• Dealing Rudy Gay is the surest sign that Raptors general manager Masai Ujiri isn't interested in a quick splash at the expense of his long-term plans. With the Eastern Conference as weak as it is, Ujiri easily could've kept his roster intact and expected to make the playoffs. Keeping Gay, however, would've meant planning for the future without knowing for sure if his most expensive player intended to exercise his option for another season to the tune of $19 million. Having his books straight and his vision unfettered clearly is more important than the instant gratification of being one of the best eight teams among a moribund lot.
• Steve Novak stepped into a time machine simply by changing franchises. Novak played for the Knicks last season, where 11 of the 19 players who made an appearance were older than him. Now 30, he started this season as the Raptors' oldest player, although he relinquishes that title with the deal sending Gay to Sacramento; Chuck Hayes, 30, and John Salmons, 33, are among the players acquired by the Raptors. "It was weird, for sure," Novak said of the sudden shift from young buck to elder statesman. Novak will appreciate the presence of Hayes because it will mean teammate Jonas Valanciunas, a 21-year-old Lithuanian with a very physical style, will have someone else to knock around in practice. "He's got a mean streak," Novak said. "I've had to tell him, 'Stop bumping into me. No, really.' He likes contact." Valanciunas just smiled. "I'm just playing around with him," he said.
• Conventional thinking is that the corner three is the easiest shot behind the arc because it's only 22 feet (vs. 23'9") and all the action is in front of you. The Hawks' Cartier Martin is proof that doesn't apply to everyone. Martin is tied for the league lead in making threes from the top of the arc (60 percent) with teammate Kyle Korver, but he has the third-lowest percentage (25 percent) shooting from the corner.
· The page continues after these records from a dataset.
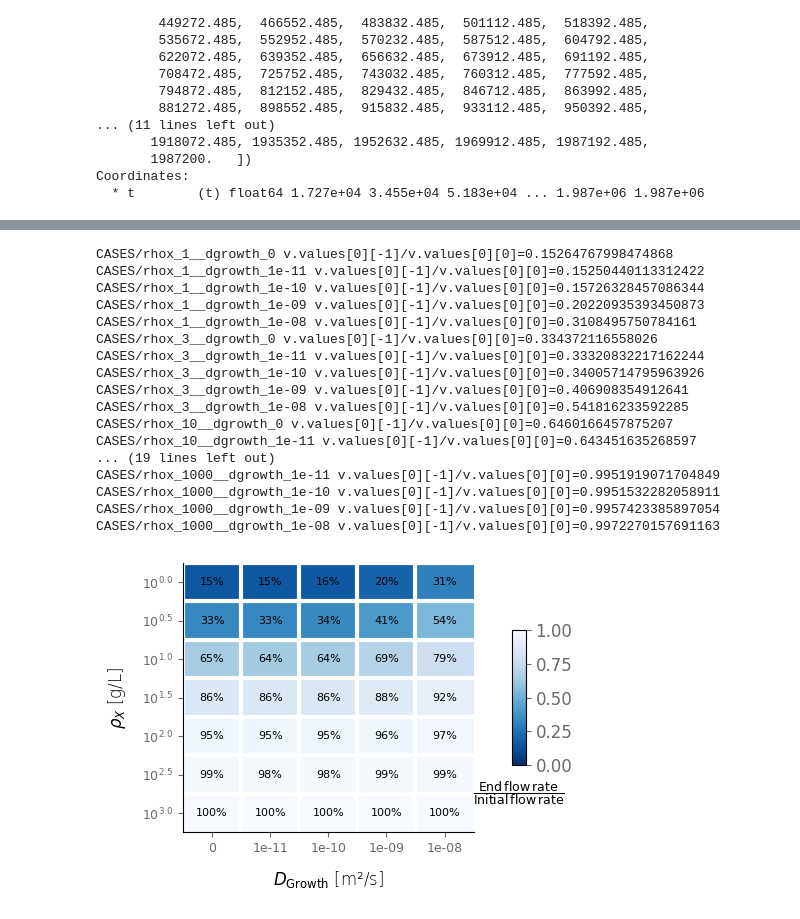
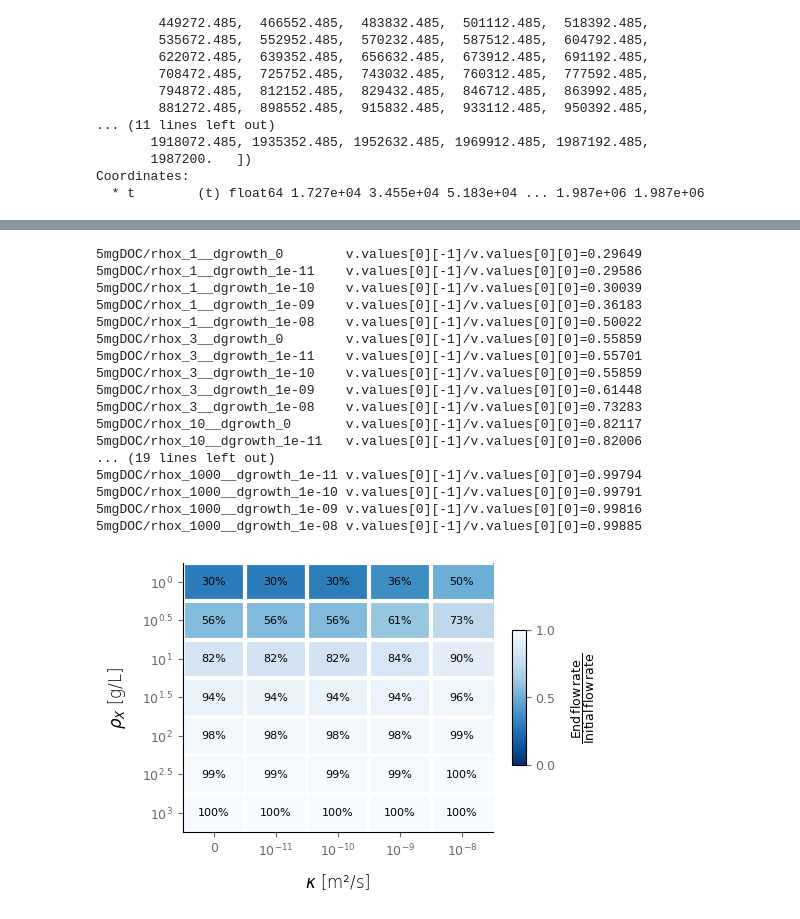
Before and after one commit to edsaac/ReactiveBiomass, a Jupyter notebook: experiments/Rosenzweig_2011/fit_ravid/combine_diffusive_rhox.ipynb, the cells around one changed output, grey strips where cells are left out. Cells and saved outputs as stored; diff of their text form; code cells hidden in the pictures.

Commit message:
visualize all at once

```diff
--- a/experiments/Rosenzweig_2011/fit_ravid/combine_diffusive_rhox.ipynb
+++ b/experiments/Rosenzweig_2011/fit_ravid/combine_diffusive_rhox.ipynb
@@ -9,13 +9,13 @@ import os
 import itertools
 # %%
 ## Check CASES folder exists
-cases_folder = Path("CASES")
+cases_folder = Path("CASES_5mgDOC")
 if not cases_folder.exists():
     os.mkdir(cases_folder)
 
 template_folder = Path("template")
 # %%
-rho_x_list = [1, 3, 10, 31, 100, 316, 1000]
+rho_x_list = [1, 3, 10, 31, 100, 316, 1000]  ## Values chosen so they are nice powers of 10
 d_growth_list = [0, 1e-11, 1e-10, 1e-9, 1e-8]
 cases_objs = dict()
 
@@ -24,7 +24,7 @@ for rho_x, d_growth in itertools.product(
     rho_x_list, d_growth_list
 ):
 
-    identifier = f"CASES/rhox_{rho_x}__dgrowth_{d_growth}"
+    identifier = cases_folder / f"rhox_{rho_x}__dgrowth_{d_growth}"
     of = OpenFOAM(
         path_case=identifier, write_to_log = True, path_template=template_folder
     )
@@ -39,5 +39,16 @@ for rho_x, d_growth in itertools.product(
         entry="diffusiveGrowth",
         value=f"diffusiveGrowth [0 2 -1 0 0 0 0] {d_growth:.2e}")
 
-    cases_objs[identifier] = of
+    ## To change the DOC concentration
+    of.set_value_in_foamDictionary(
+        location="0.000/DOC",
+        entry="internalField",
+        value=f"uniform 5.0E-3")
+
+    of.set_value_in_foamDictionary(
+        location="0.000/DOC",
+        entry="boundaryField.top.uniformInletValue",
+        value=f"constant 5.0E-3")
+
+    cases_objs[str(identifier)] = of
 # %%
@@ -99,5 +112,6 @@ Coordinates:
   * t        (t) float64 1.727e+04 3.455e+04 5.183e+04 ... 1.987e+06 1.987e+06
 # %%
 labels = cases_objs.keys()
-labels
+for label in labels:
+    print(label)
 # %% [output]
@@ -177,65 +149,67 @@ for label, of in cases_objs.items():
     for bp in of.boundaryProbes:  ## Probe for vector data, another for scalar data
         for k, v in bp.array_data.items():
             if k == "Uz":
-                print(label, f"{v.values[0][-1]/v.values[0][0]=:}")
+                print(label[6:], f"{v.values[0][-1]/v.values[0][0]=:.5f}", sep="\t")
                 flow_end.append(v.values[0][-1]/v.values[0][0])
 # %% [output]
-CASES/rhox_1__dgrowth_0 v.values[0][-1]/v.values[0][0]=0.15264767998474868
-CASES/rhox_1__dgrowth_1e-11 v.values[0][-1]/v.values[0][0]=0.15250440113312422
-CASES/rhox_1__dgrowth_1e-10 v.values[0][-1]/v.values[0][0]=0.15726328457086344
-CASES/rhox_1__dgrowth_1e-09 v.values[0][-1]/v.values[0][0]=0.20220935393450873
-CASES/rhox_1__dgrowth_1e-08 v.values[0][-1]/v.values[0][0]=0.3108495750784161
-CASES/rhox_3__dgrowth_0 v.values[0][-1]/v.values[0][0]=0.334372116558026
-CASES/rhox_3__dgrowth_1e-11 v.values[0][-1]/v.values[0][0]=0.33320832217162244
-CASES/rhox_3__dgrowth_1e-10 v.values[0][-1]/v.values[0][0]=0.34005714795963926
-CASES/rhox_3__dgrowth_1e-09 v.values[0][-1]/v.values[0][0]=0.406908354912641
-CASES/rhox_3__dgrowth_1e-08 v.values[0][-1]/v.values[0][0]=0.541816233592285
-CASES/rhox_10__dgrowth_0 v.values[0][-1]/v.values[0][0]=0.6460166457875207
-CASES/rhox_10__dgrowth_1e-11 v.values[0][-1]/v.values[0][0]=0.643451635268597
+5mgDOC/rhox_1__dgrowth_0        v.values[0][-1]/v.values[0][0]=0.29649
+5mgDOC/rhox_1__dgrowth_1e-11    v.values[0][-1]/v.values[0][0]=0.29586
+5mgDOC/rhox_1__dgrowth_1e-10    v.values[0][-1]/v.values[0][0]=0.30039
+5mgDOC/rhox_1__dgrowth_1e-09    v.values[0][-1]/v.values[0][0]=0.36183
+5mgDOC/rhox_1__dgrowth_1e-08    v.values[0][-1]/v.values[0][0]=0.50022
+5mgDOC/rhox_3__dgrowth_0        v.values[0][-1]/v.values[0][0]=0.55859
+5mgDOC/rhox_3__dgrowth_1e-11    v.values[0][-1]/v.values[0][0]=0.55701
+5mgDOC/rhox_3__dgrowth_1e-10    v.values[0][-1]/v.values[0][0]=0.55859
+5mgDOC/rhox_3__dgrowth_1e-09    v.values[0][-1]/v.values[0][0]=0.61448
+5mgDOC/rhox_3__dgrowth_1e-08    v.values[0][-1]/v.values[0][0]=0.73283
+5mgDOC/rhox_10__dgrowth_0       v.values[0][-1]/v.values[0][0]=0.82117
+5mgDOC/rhox_10__dgrowth_1e-11   v.values[0][-1]/v.values[0][0]=0.82006
 ... (19 lines left out)
-CASES/rhox_1000__dgrowth_1e-11 v.values[0][-1]/v.values[0][0]=0.9951919071704849
-CASES/rhox_1000__dgrowth_1e-10 v.values[0][-1]/v.values[0][0]=0.9951532282058911
-CASES/rhox_1000__dgrowth_1e-09 v.values[0][-1]/v.values[0][0]=0.9957423385897054
-CASES/rhox_1000__dgrowth_1e-08 v.values[0][-1]/v.values[0][0]=0.9972270157691163
+5mgDOC/rhox_1000__dgrowth_1e-11 v.values[0][-1]/v.values[0][0]=0.99794
+5mgDOC/rhox_1000__dgrowth_1e-10 v.values[0][-1]/v.values[0][0]=0.99791
+5mgDOC/rhox_1000__dgrowth_1e-09 v.values[0][-1]/v.values[0][0]=0.99816
+5mgDOC/rhox_1000__dgrowth_1e-08 v.values[0][-1]/v.values[0][0]=0.99885
 # %%
 flow_end = np.array(flow_end)
 flow_end = np.reshape(flow_end, (len(rho_x_list), len(d_growth_list)))
 # %%
 fig, ax = plt.subplots(figsize=(5,3.5))
 im = ax.imshow(flow_end, cmap="Blues_r", vmin=0, vmax=1, aspect="auto")
-cb = fig.colorbar(im, shrink=0.5, aspect=10, pad=0.1)
+cb = fig.colorbar(im, shrink=0.5, aspect=10, pad=0.05)
 
-cb.ax.set_xlabel(r"$\dfrac{\mathsf{End\,flow\,rate}}{\mathsf{Initial\,flow\,rate}}$", fontsize=9)
+cb.ax.set_ylabel(r"$\dfrac{\mathsf{End\,flow\,rate}}{\mathsf{Initial\,flow\,rate}}$", fontsize=9, labelpad=10)
+cb.ax.tick_params(labelsize=9)
+cb.ax.set_yticks(np.linspace(0,1,3))
 
 from myusefultools.he_utilities import sci_notation
 from math import log10
 
 # Show all ticks and label them with the respective list entries
 ax.set_yticks(
     np.arange(len(rho_x_list)),
-    labels=[f"$10^{{{log10(float(i)):.1f}}}$" for i in rho_x_list])
+    labels=["$10^{{ {:.{}f} }}$".format(log10(float(i)), j) for i,j in zip(rho_x_list, cycle([0,1]))])
 
 ax.set_xticks(
     np.arange(len(d_growth_list)),
-    labels=[i for i in d_growth_list])
+    labels=["0"] + [f"$10^{{{log10(i):.0f}}}$" for i in d_growth_list[1:]])
 
 ax.tick_params(labelsize=9)
 
 # Loop over data dimensions and create text annotations.
 for i in range(len(rho_x_list)):
     for j in range(len(d_growth_list)):
         text = ax.text(j, i, f"{flow_end[i, j]*100:.0f}%",
                        ha="center", va="center", color="k", fontdict=dict(size=8))
 
 ax.set_ylabel(r"$\rho_X$ [g/L]")
-ax.set_xlabel(r"$D_\mathsf{Growth}$ [m²/s]")
+ax.set_xlabel(r"$\kappa$ [m²/s]")
 # ax.ticklabel_format(useMathText=True)
 
 ax.set_xticks(np.arange(len(d_growth_list))-.5, minor=True)
 ax.set_yticks(np.arange(len(rho_x_list))-.5, minor=True)
 ax.grid(which="minor", color="w", linestyle='-', linewidth=3)
 ax.tick_params(which="minor", bottom=False, left=False)
-
+fig.savefig("Heatmap infiltration.pdf", bbox_inches='tight')
 plt.show()
 # %% [output]
-[figure, old version]
+[figure, new version]
```
Also changed, not shown: parts of 5 cells of this notebook, 43 other files.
• Whether it's age or absence of quality point-guard play, the Knicks are last in fast-break points per game (8.3) and percentage of their points scored off fast breaks (8.8 percent), which suggests they're not missing breakaways—they're just not trying to get them.
• Nobody is exploiting corner three-pointers more efficiently than the Pacers’ Paul George, who is dropping them at a 61.8 percent clip; only Detroit’s Andre Drummond is shooting higher (63.5%) than that overall.
• How much has LeBron James transformed his game in the last few years? He currently leads the league in shooting from the paint (73.6 percent) and number of shots made there (134).
Ric Bucher covers the NBA for Bleacher Report.
Note: Rockets stats via team sources; Stat Corner stats via Bloomberg Sports.